▸ **WHAT IS EXPECTED**
From the entries that follow, gather each line holding the word "mxPoint".
EXERCISE INPUTS Block Start
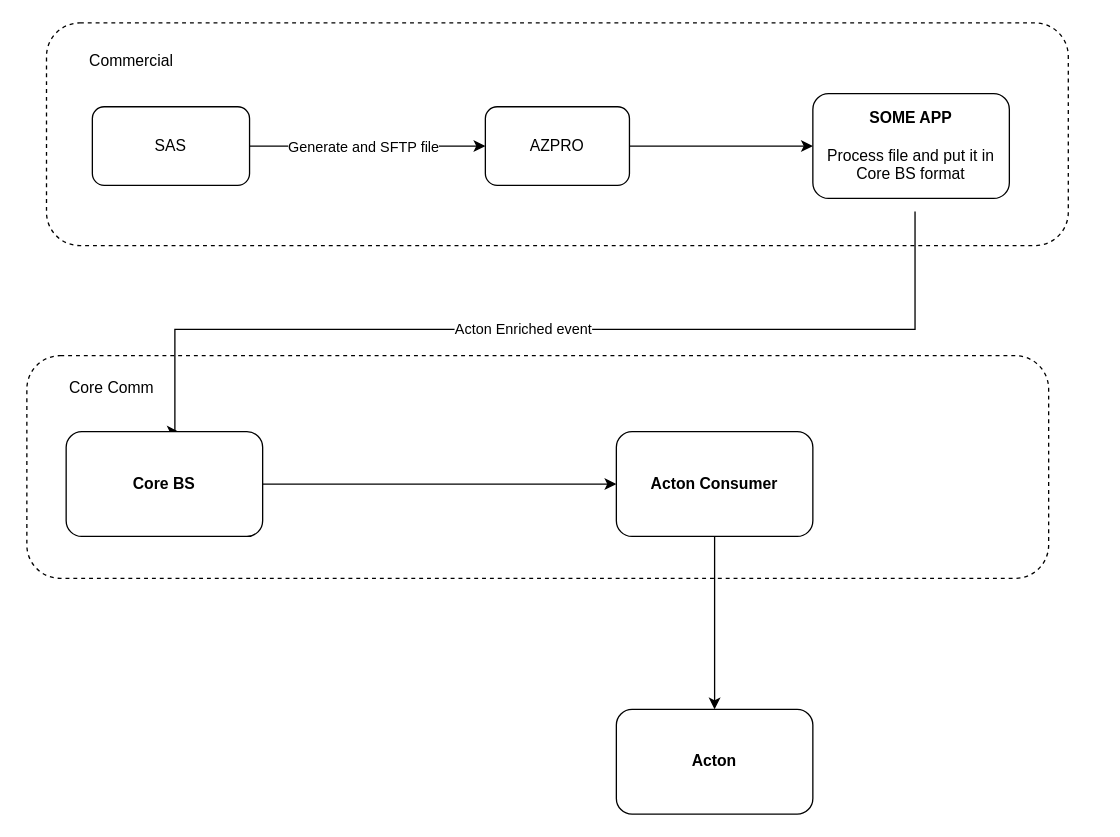
AarellanoH/draw_io keeps this draw.io diagram as page "Page-1" (1 of 2) of drawings/Rebates Acton.drawio. Above is the earlier version. Source tidied: cells renumbered, new cells numbered last; positions are measured from the earlier drawing's top-left corner, leaving out a move shared by most shapes. Both pictures are drawn from the tidied source at 131%, with x=0, y=0 at pixel (26, 22).
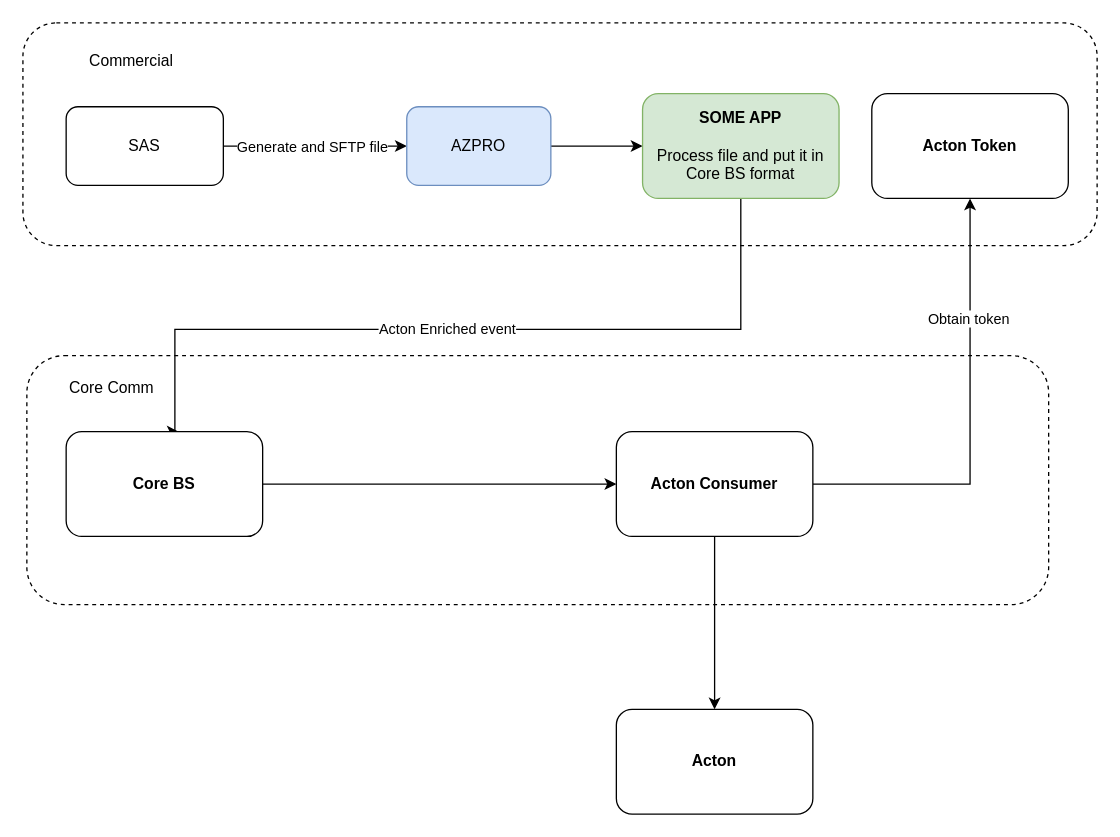
The same diagram, later.

Unchanged cells that the change refers to:
```xml
<mxCell id="12" value="&lt;div&gt;&lt;b&gt;Core BS&lt;/b&gt;&lt;/div&gt;" style="rounded=1;whiteSpace=wrap;html=1;" parent="1" vertex="1">
  <mxGeometry x="30" y="312" width="150" height="80" as="geometry" />
</mxCell>
<mxCell id="14" value="&lt;div&gt;&lt;b&gt;Acton Consumer&lt;/b&gt;&lt;/div&gt;" style="rounded=1;whiteSpace=wrap;html=1;" parent="1" vertex="1">
  <mxGeometry x="450" y="312" width="150" height="80" as="geometry" />
</mxCell>
```

Change to the diagram source:
```diff
@@
+    <mxCell id="17" style="rounded=1;whiteSpace=wrap;html=1;fillColor=none;dashed=1;" parent="1" vertex="1">
+      <mxGeometry y="254" width="780" height="190" as="geometry" />
+    </mxCell>
     <mxCell id="2" style="rounded=1;whiteSpace=wrap;html=1;fillColor=none;dashed=1;" parent="1" vertex="1">
-      <mxGeometry x="15" width="780" height="170" as="geometry" />
+      <mxGeometry x="-3" width="820" height="170" as="geometry" />
     </mxCell>
@@
     <mxCell id="5" value="SAS" style="rounded=1;whiteSpace=wrap;html=1;" parent="1" vertex="1">
-      <mxGeometry x="50" y="64" width="120" height="60" as="geometry" />
+      <mxGeometry x="30" y="64" width="120" height="60" as="geometry" />
     </mxCell>
@@
-    <mxCell id="7" value="AZPRO" style="rounded=1;whiteSpace=wrap;html=1;" parent="1" vertex="1">
-      <mxGeometry x="350" y="64" width="110" height="60" as="geometry" />
+    <mxCell id="7" value="AZPRO" style="rounded=1;whiteSpace=wrap;html=1;fillColor=#dae8fc;strokeColor=#6c8ebf;" parent="1" vertex="1">
+      <mxGeometry x="290" y="64" width="110" height="60" as="geometry" />
     </mxCell>
-    <mxCell id="8" style="edgeStyle=orthogonalEdgeStyle;rounded=0;jettySize=auto;html=1;entryX=0.573;entryY=0;entryDx=0;entryDy=0;entryPerimeter=0;" parent="1" edge="1" target="12">
+    <mxCell id="8" style="edgeStyle=orthogonalEdgeStyle;rounded=0;jettySize=auto;html=1;entryX=0.573;entryY=0;entryDx=0;entryDy=0;entryPerimeter=0;exitX=0.5;exitY=1;exitDx=0;exitDy=0;" parent="1" edge="1" source="10" target="12">
       <mxGeometry relative="1" as="geometry">
-        <mxPoint x="678" y="144" as="sourcePoint" />
         <Array as="points">
-          <mxPoint x="678" y="234" />
+          <mxPoint x="545" y="234" />
           <mxPoint x="113" y="234" />
           <mxPoint x="113" y="312" />
         </Array>
       </mxGeometry>
     </mxCell>
@@
-    <mxCell id="10" value="&lt;div&gt;&lt;b&gt;SOME APP&lt;/b&gt;&lt;/div&gt;&lt;div&gt;&lt;br&gt;&lt;/div&gt;Process file and put it in Core BS format" style="rounded=1;whiteSpace=wrap;html=1;" parent="1" vertex="1">
-      <mxGeometry x="600" y="54" width="150" height="80" as="geometry" />
+    <mxCell id="10" value="&lt;div&gt;&lt;b&gt;SOME APP&lt;/b&gt;&lt;/div&gt;&lt;div&gt;&lt;br&gt;&lt;/div&gt;Process file and put it in Core BS format" style="rounded=1;whiteSpace=wrap;html=1;fillColor=#d5e8d4;strokeColor=#82b366;" parent="1" vertex="1">
+      <mxGeometry x="470" y="54" width="150" height="80" as="geometry" />
     </mxCell>
@@
+    <mxCell id="19" style="edgeStyle=orthogonalEdgeStyle;rounded=0;jettySize=auto;html=1;" parent="1" edge="1" source="14" target="21">
+      <mxGeometry relative="1" as="geometry" />
+    </mxCell>
+    <mxCell id="20" value="Obtain token" style="edgeLabel;html=1;align=center;verticalAlign=middle;" parent="19" vertex="1">
+      <mxGeometry x="0.46" y="2" relative="1" as="geometry" />
+    </mxCell>
@@
-    <mxCell id="17" style="rounded=1;whiteSpace=wrap;html=1;fillColor=none;dashed=1;" parent="1" vertex="1">
-      <mxGeometry y="254" width="780" height="170" as="geometry" />
-    </mxCell>
@@
+    <mxCell id="21" value="&lt;div&gt;&lt;b&gt;Acton Token&lt;/b&gt;&lt;/div&gt;" style="rounded=1;whiteSpace=wrap;html=1;" parent="1" vertex="1">
+      <mxGeometry x="645" y="54" width="150" height="80" as="geometry" />
+    </mxCell>
```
EXERCISE INPUTS Block End
▸ **COMPLETED EXERCISE**
-        <mxPoint x="678" y="144" as="sourcePoint" />
-          <mxPoint x="678" y="234" />
+          <mxPoint x="545" y="234" />
           <mxPoint x="113" y="234" />
           <mxPoint x="113" y="312" />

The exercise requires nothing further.